## WORK INSTRUCTIONS
Give back exactly the lines from the one that includes "init map object" to the last line below, both included, and no further lines.
── GIVEN DATA ──
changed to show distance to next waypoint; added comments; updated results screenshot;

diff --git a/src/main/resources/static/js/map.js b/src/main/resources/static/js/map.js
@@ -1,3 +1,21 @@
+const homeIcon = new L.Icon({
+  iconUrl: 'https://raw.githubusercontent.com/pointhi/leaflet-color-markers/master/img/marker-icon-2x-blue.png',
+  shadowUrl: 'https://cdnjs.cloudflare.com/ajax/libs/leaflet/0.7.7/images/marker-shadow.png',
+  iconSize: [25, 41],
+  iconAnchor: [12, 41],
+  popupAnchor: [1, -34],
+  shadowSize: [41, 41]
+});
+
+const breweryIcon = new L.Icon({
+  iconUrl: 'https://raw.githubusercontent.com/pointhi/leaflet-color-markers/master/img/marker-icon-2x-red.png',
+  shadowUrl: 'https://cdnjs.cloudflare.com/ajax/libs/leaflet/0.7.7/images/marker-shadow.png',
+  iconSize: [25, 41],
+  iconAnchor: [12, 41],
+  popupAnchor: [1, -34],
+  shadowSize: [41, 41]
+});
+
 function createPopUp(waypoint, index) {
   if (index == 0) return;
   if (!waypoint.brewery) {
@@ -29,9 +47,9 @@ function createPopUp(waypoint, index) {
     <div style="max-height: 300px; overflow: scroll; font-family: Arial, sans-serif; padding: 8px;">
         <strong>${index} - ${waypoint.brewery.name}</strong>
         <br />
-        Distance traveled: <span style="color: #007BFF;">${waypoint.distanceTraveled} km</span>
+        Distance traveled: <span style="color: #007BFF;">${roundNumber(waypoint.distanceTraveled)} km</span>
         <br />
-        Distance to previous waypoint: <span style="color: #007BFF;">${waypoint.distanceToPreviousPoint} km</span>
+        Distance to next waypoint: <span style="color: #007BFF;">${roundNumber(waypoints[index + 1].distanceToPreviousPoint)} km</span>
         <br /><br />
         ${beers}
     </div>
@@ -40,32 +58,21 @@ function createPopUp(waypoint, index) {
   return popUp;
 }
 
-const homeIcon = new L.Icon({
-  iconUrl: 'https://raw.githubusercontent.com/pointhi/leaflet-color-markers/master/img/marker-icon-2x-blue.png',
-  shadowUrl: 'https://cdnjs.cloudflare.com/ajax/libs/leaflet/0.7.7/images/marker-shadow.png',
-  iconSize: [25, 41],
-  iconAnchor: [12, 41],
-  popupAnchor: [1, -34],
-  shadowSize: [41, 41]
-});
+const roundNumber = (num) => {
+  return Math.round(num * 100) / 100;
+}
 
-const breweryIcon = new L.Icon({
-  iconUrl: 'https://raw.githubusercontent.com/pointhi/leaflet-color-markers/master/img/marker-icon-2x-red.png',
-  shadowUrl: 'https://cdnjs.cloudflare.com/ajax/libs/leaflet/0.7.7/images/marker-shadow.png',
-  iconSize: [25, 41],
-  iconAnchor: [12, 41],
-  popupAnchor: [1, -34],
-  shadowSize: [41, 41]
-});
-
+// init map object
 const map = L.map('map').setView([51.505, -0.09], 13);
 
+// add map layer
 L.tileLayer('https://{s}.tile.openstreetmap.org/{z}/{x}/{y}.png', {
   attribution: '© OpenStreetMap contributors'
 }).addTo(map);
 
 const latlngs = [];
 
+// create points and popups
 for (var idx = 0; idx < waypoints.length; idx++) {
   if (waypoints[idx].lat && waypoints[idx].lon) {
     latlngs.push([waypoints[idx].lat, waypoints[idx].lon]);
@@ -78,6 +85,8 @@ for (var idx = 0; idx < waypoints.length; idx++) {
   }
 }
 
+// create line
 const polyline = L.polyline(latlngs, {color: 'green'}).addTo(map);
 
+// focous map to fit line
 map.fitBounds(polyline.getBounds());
───
## SOLUTION BELOW
+// init map object
 const map = L.map('map').setView([51.505, -0.09], 13);
 
+// add map layer
 L.tileLayer('https://{s}.tile.openstreetmap.org/{z}/{x}/{y}.png', {
   attribution: '© OpenStreetMap contributors'
 }).addTo(map);
 
 const latlngs = [];
 
+// create points and popups
 for (var idx = 0; idx < waypoints.length; idx++) {
   if (waypoints[idx].lat && waypoints[idx].lon) {
     latlngs.push([waypoints[idx].lat, waypoints[idx].lon]);
@@ -78,6 +85,8 @@ for (var idx = 0; idx < waypoints.length; idx++) {
   }
 }
 
+// create line
 const polyline = L.polyline(latlngs, {color: 'green'}).addTo(map);
 
+// focous map to fit line
 map.fitBounds(polyline.getBounds());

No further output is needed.